Lego Wants To Solve The World’s Plastics Problem With A Biomaterial That Can Survive Generations Of Play

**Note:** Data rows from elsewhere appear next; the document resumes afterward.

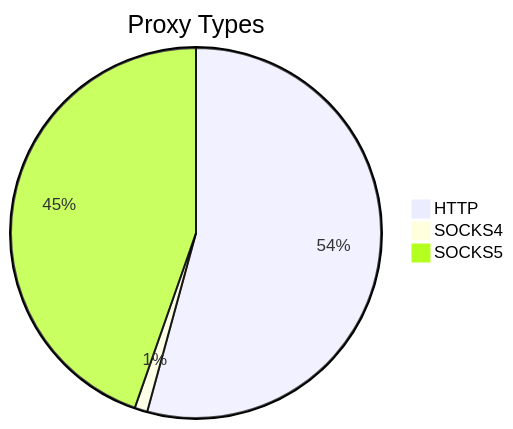
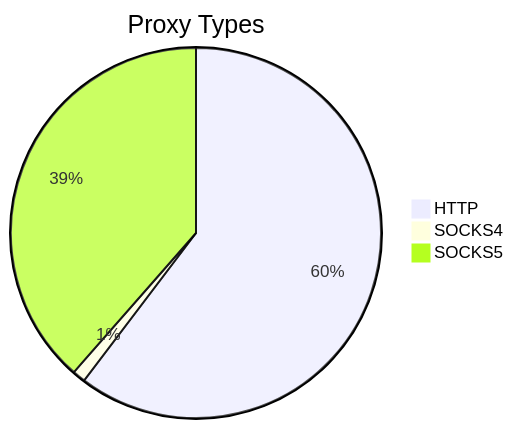
One commit to stormsia/proxy-list changed the first of 2 diagrams in README.md. Above: the diagram before and after it, drawn with Mermaid. The commit also changed other lines of this file, not shown here.

````diff
--- a/README.md
+++ b/README.md
@@ -21,6 +21,6 @@
 ```mermaid
 pie title Proxy Types
-    "HTTP" : 1508
+    "HTTP" : 1650
     "SOCKS4" : 31
-    "SOCKS5" : 1241
+    "SOCKS5" : 1054
 ```
````
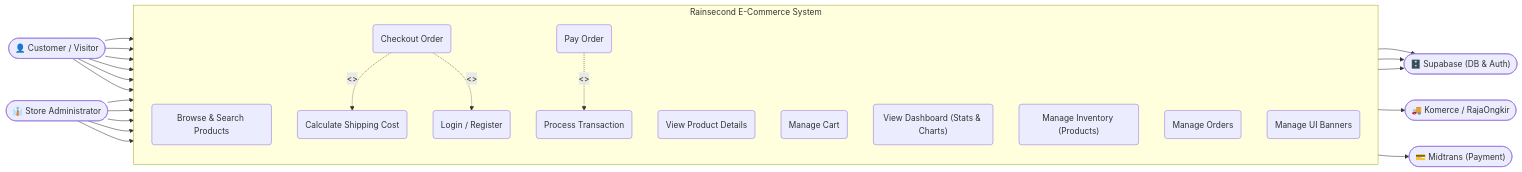
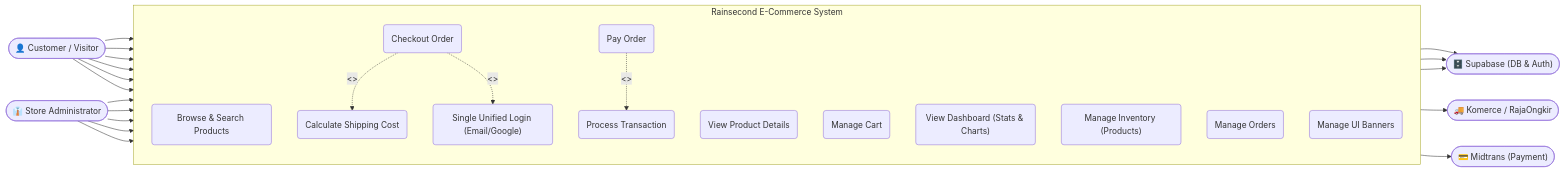
One commit to Trisnaibnu97/thrifting-store changed the first of 3 diagrams in Dokumentasi_Proyek.md. Above: the diagram before and after it, drawn with Mermaid. The commit also changed 5 other files, not shown here.

````diff
--- a/Dokumentasi_Proyek.md
+++ b/Dokumentasi_Proyek.md
@@ -5,44 +5,44 @@
 ```mermaid
 flowchart LR
     Cust(["👤 Customer / Visitor"])
     Adm(["👔 Store Administrator"])
     DB(["🗄️ Supabase (DB & Auth)"])
     API_Ship(["🚚 Komerce / RajaOngkir"])
     API_Pay(["💳 Midtrans (Payment)"])
 
     subgraph System["Rainsecond E-Commerce System"]
         direction TB
         UC1("Browse & Search Products")
         UC2("View Product Details")
         UC3("Manage Cart")
         UC4("Checkout Order")
-        UC5("Login / Register")
+        UC5("Single Unified Login (Email/Google)")
         UC6("Pay Order")
         UC7("View Dashboard (Stats & Charts)")
         UC8("Manage Inventory (Products)")
         UC9("Manage Orders")
         UC10("Manage UI Banners")
         UC11("Calculate Shipping Cost")
         UC12("Process Transaction")
     end
 
     Cust --> UC1
     Cust --> UC2
     Cust --> UC3
     Cust --> UC4
     Cust --> UC5
     Cust --> UC6
     Adm --> UC5
     Adm --> UC7
     Adm --> UC8
     Adm --> UC9
     Adm --> UC10
     UC4 -. "<<include>>" .-> UC11
     UC4 -. "<<include>>" .-> UC5
     UC6 -. "<<include>>" .-> UC12
     UC5 --> DB
     UC8 --> DB
     UC9 --> DB
     UC11 --> API_Ship
     UC12 --> API_Pay
 ```
````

Lego Wants To Solve The World’s Plastics Problem With A Biomaterial That Can Survive Generations Of Play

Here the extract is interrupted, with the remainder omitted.